What to produce =>
Return each line of the entries that mentions the word "every".

Detected change data
——
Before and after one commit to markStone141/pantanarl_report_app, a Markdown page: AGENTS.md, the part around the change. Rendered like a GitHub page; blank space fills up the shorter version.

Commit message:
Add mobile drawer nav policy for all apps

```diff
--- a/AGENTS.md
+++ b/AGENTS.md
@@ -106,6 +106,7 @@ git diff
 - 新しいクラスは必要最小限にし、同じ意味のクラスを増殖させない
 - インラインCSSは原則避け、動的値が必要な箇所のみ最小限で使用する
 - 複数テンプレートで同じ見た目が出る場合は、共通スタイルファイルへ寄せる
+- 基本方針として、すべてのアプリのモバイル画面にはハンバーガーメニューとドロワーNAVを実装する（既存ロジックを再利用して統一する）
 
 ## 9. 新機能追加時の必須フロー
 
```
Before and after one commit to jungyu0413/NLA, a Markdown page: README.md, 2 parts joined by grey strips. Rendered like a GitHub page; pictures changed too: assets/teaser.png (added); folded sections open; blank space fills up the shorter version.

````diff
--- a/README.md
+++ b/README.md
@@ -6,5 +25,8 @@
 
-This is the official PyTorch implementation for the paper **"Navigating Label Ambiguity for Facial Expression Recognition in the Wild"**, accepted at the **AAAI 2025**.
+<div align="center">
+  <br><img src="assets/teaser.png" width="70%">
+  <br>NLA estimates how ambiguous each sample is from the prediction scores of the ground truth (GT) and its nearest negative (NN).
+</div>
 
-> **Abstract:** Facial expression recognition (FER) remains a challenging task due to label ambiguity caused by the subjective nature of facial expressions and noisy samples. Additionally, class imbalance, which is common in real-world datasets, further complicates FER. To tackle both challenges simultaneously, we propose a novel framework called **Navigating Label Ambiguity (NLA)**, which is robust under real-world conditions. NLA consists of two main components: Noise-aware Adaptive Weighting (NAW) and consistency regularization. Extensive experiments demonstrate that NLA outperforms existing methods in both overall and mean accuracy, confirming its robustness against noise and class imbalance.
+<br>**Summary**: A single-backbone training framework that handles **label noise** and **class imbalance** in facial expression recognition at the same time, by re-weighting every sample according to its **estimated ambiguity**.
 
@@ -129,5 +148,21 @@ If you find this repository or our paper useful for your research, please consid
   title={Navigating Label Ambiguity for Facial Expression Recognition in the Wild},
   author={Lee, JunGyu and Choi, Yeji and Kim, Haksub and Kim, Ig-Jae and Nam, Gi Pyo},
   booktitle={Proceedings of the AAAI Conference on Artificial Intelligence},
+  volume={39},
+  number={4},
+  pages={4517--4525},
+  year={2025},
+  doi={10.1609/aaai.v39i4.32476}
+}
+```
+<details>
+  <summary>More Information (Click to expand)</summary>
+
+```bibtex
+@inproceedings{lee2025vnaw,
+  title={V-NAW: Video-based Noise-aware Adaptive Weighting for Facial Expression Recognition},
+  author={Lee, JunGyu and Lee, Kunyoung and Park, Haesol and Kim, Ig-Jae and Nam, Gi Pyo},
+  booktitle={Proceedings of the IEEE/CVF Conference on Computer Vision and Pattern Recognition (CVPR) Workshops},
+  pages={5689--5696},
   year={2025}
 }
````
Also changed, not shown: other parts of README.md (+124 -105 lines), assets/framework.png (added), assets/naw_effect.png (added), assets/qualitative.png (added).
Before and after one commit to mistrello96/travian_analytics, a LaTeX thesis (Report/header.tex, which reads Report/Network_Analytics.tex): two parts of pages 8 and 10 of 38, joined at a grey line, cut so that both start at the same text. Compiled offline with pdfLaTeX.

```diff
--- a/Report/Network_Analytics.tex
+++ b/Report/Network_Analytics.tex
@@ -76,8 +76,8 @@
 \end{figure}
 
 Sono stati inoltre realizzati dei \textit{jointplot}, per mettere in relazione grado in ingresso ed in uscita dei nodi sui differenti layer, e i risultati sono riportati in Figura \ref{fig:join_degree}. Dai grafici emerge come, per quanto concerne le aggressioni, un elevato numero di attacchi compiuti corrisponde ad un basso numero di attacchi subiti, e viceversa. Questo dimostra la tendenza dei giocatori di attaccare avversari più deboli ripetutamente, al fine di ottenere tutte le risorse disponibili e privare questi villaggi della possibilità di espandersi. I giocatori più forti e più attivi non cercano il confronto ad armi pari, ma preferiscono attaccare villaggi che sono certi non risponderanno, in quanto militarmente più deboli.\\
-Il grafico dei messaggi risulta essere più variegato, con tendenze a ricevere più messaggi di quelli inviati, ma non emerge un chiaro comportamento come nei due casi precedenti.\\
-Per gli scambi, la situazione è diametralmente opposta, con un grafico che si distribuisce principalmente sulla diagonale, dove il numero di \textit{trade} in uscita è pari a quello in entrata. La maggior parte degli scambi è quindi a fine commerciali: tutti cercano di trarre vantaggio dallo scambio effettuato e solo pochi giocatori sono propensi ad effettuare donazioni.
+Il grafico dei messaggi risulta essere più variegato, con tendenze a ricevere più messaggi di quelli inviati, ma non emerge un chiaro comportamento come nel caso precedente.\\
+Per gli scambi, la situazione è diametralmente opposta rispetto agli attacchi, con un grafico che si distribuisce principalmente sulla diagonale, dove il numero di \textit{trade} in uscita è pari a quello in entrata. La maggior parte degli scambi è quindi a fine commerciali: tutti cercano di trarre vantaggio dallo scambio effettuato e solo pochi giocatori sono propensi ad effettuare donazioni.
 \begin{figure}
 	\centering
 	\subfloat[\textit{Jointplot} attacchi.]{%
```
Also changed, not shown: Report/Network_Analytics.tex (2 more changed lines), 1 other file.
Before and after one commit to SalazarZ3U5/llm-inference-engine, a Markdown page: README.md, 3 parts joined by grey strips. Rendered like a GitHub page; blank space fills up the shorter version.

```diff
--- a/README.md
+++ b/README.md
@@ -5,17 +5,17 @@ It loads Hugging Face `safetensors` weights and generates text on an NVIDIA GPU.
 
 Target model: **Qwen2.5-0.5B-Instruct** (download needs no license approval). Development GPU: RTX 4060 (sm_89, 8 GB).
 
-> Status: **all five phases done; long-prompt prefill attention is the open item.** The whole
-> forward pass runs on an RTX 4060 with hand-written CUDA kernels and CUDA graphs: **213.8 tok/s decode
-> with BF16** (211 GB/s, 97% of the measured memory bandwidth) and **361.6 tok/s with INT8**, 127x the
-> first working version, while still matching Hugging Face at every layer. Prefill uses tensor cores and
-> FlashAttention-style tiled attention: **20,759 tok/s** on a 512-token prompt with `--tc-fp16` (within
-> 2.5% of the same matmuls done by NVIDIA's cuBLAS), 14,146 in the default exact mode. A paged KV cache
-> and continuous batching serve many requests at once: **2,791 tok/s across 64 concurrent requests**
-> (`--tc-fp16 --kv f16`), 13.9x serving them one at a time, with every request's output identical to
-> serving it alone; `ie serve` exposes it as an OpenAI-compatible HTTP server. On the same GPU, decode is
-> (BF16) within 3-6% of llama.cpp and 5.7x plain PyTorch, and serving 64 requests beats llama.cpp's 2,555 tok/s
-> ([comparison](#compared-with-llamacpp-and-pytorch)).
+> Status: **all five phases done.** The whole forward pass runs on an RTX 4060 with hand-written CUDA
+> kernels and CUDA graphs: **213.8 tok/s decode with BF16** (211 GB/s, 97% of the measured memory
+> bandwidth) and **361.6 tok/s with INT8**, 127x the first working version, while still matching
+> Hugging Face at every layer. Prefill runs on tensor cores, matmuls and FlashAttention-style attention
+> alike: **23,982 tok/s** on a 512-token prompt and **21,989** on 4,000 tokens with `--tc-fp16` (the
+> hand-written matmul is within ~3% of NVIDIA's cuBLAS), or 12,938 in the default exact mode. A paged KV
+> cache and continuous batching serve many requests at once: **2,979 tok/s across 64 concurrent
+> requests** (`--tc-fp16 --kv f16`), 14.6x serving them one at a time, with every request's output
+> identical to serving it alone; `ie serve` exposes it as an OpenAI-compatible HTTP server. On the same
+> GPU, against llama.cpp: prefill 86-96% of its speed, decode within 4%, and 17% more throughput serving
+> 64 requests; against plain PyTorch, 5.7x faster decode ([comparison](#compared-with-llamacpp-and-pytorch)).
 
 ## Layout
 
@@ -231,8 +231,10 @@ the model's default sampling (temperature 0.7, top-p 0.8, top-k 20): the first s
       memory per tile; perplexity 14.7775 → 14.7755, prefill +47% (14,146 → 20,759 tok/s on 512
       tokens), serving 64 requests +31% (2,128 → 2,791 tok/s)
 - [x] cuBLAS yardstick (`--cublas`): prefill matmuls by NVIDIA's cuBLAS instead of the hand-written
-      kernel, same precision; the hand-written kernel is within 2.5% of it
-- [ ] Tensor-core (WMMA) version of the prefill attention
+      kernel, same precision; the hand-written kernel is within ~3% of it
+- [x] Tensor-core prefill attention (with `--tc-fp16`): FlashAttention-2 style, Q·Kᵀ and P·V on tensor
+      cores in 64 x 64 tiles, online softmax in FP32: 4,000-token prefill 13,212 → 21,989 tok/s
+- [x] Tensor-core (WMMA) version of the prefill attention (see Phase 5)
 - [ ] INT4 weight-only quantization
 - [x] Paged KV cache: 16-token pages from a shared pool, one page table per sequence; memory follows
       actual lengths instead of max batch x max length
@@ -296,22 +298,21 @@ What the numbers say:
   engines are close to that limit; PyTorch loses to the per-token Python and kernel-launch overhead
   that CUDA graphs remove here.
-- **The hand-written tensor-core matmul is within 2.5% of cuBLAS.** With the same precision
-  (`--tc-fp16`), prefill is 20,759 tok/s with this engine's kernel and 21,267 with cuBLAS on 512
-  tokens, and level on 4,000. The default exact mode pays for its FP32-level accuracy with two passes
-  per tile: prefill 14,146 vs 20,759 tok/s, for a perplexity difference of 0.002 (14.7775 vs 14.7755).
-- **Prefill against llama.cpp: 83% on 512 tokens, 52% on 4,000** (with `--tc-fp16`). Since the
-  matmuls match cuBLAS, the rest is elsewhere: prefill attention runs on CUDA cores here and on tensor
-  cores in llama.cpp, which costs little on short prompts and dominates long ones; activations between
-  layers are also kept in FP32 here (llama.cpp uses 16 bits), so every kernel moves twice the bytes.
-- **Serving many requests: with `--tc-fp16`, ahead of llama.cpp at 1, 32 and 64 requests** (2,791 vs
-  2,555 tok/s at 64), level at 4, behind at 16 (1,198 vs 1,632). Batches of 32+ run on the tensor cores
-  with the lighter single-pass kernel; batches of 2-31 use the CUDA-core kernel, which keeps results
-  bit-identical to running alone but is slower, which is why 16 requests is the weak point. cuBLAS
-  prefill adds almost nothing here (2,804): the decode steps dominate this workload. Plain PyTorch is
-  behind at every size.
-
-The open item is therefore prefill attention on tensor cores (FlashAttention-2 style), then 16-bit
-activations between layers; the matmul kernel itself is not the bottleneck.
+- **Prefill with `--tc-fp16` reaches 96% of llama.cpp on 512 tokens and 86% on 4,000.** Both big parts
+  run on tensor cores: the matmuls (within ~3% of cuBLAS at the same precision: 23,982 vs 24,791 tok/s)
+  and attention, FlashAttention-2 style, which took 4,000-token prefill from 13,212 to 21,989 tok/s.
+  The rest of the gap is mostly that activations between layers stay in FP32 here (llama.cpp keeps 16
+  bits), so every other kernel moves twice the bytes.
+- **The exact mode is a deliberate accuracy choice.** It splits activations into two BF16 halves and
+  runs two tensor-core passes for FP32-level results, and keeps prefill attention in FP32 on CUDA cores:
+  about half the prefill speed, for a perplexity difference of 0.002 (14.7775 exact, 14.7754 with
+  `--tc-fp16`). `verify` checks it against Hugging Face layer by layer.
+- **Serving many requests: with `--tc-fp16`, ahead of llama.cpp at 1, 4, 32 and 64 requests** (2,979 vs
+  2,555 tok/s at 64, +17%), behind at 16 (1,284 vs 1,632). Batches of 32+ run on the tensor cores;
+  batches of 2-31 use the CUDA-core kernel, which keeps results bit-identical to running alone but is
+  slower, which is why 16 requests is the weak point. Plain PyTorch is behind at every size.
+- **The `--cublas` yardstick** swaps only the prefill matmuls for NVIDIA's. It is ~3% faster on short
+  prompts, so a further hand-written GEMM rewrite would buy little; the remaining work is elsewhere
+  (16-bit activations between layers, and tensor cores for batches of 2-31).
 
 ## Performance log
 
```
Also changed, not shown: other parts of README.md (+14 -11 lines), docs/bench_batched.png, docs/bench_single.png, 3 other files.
——
Output of the exercise =>
+<br>**Summary**: A single-backbone training framework that handles **label noise** and **class imbalance** in facial expression recognition at the same time, by re-weighting every sample according to its **estimated ambiguity**.
-> first working version, while still matching Hugging Face at every layer. Prefill uses tensor cores and
-> (`--tc-fp16 --kv f16`), 13.9x serving them one at a time, with every request's output identical to
+> Hugging Face at every layer. Prefill runs on tensor cores, matmuls and FlashAttention-style attention
+> requests** (`--tc-fp16 --kv f16`), 14.6x serving them one at a time, with every request's output
-  layers are also kept in FP32 here (llama.cpp uses 16 bits), so every kernel moves twice the bytes.
-  behind at every size.
+  bits), so every other kernel moves twice the bytes.
+  slower, which is why 16 requests is the weak point. Plain PyTorch is behind at every size.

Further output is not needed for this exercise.